Huntington’s Fred Waller, a special effects man at Paramount Pictures’ Astoria studios back in the 1920s, first imagined water skis as a way to mount motion picture cameras behind speed boats.
In the end, riding the things proved to be too much fun to waste on cinematography. These were not, let’s be clear, like the skis we know today. The first models were eight-
feet long and made from the same straight-grain mahogany used in yachts. Each ski tip was attached to the boat by a rope, while a second set led back to a hand bridle. There were no rubber slippers for the feet.
Waller patented his idea in 1925 and “Akwa-Skeeing,” as he called it, became all the rage at Abercrombie & Fitch and Marshall Field. Additional sales were to the U.S. military
and various shipping companies. Screen icon Clara Bow was the company
spokeswoman, urging boaters everywhere to experience the thrill of “flashing over the
foam, gliding on the wave tops.”
The skis were one of 16 patents awarded Weller before his death in 1954, including
designs for the first automatic photographic printer and timer, a military gunnery
trainer used in World War II and, in the early 1950s, the ultrawide-screen movie system
“My father wanted me to go to college, but I wouldn’t go,” Waller told True Magazine in
1953. “I found out that I needed two modern languages and two dead ones to become a mechanical engineer and so I said to hell with it.
“I wanted the meat.
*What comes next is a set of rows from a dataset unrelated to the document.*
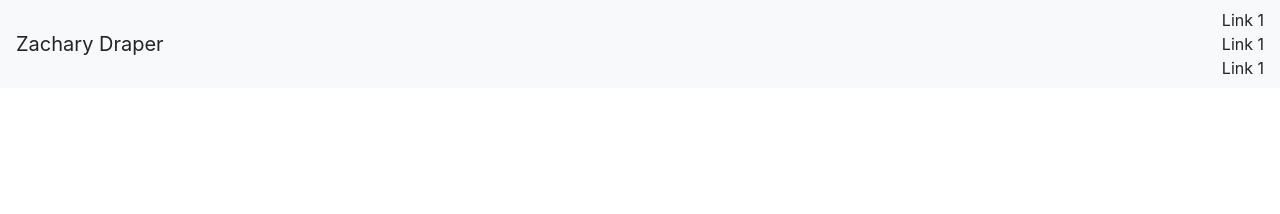
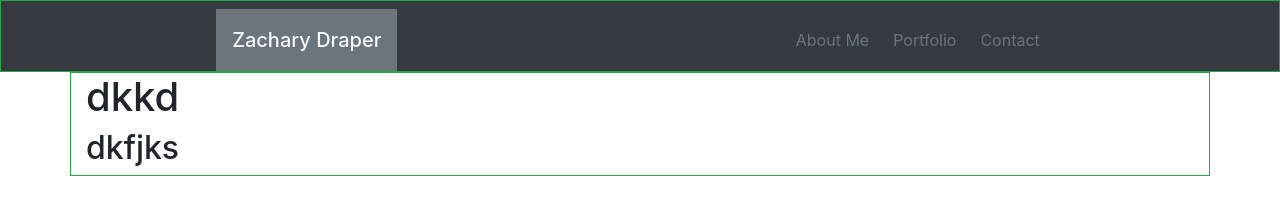
Before and after one commit to Ic3man85/Bootstrap-Portfolio, a plain HTML site: page index.html in a window 1280 px wide. Drawn offline with nearby package versions, Linux system fonts and the light colour scheme.

Commit message:
working on bootstrap

```diff
--- a/index.html
+++ b/index.html
@@ -8,13 +8,26 @@
     <link rel="stylesheet" href="https://stackpath.bootstrapcdn.com/bootstrap/4.3.1/css/bootstrap.min.css" integrity="sha384-ggOyR0iXCbMQv3Xipma34MD+dH/1fQ784/j6cY/iJTQUOhcWr7x9JvoRxT2MZw1T" crossorigin="anonymous">
 </head>
 <body>
-    <div class="navbar nav-light bg-light">
-        <div class="navbar-brand">Zachary Draper</div>
-        <ul  class="navbar-nav">
-            <li class="nav-item">Link 1</li>
-            <li class="nav-item">Link 1</li>
-            <li class="nav-item">Link 1</li>
+
+
+    <nav class="navbar navbar-expand-sm nav-dark bg-dark border border-success pb-0">
+        <h1 class="navbar-brand text-light bg-secondary mx-auto mb-0 p-3">Zachary Draper</h1>
+        <ul class="navbar-nav mx-auto">
+            <li class="nav-item mr-4"><a href="index.html" class= "text-secondary">About Me</a></li>
+            <li class="nav-item mr-4"><a href="portfolio.html" class= "text-secondary">Portfolio</a></li>
+            <li class="nav-item mr-4"><a href="contact.html" class= "text-secondary">Contact</a></li>
         </ul>
+    </nav>
+
+    <div class="container border border-success">
+        <div class="row">
+            <div class="col-8">
+                <h1>dkkd</h1>
+            </div>
+            <div class="col-8">
+                <h2>dkfjks</h2>
+            </div>
+        </div>
     </div>
 
 
```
I wanted to know why things work. The basic physics and mechanics of it, and no frills.”
The real inventor of water skis? Probably a young Minnesota man, Ralph W. Samuelson, who rode wooden planks to wow the crowds at Lake Pepin several years before Waller’s patent. His specialty: leaps of 60 feet or more from lard-greased ramps.
There would be no jumping the shark without him.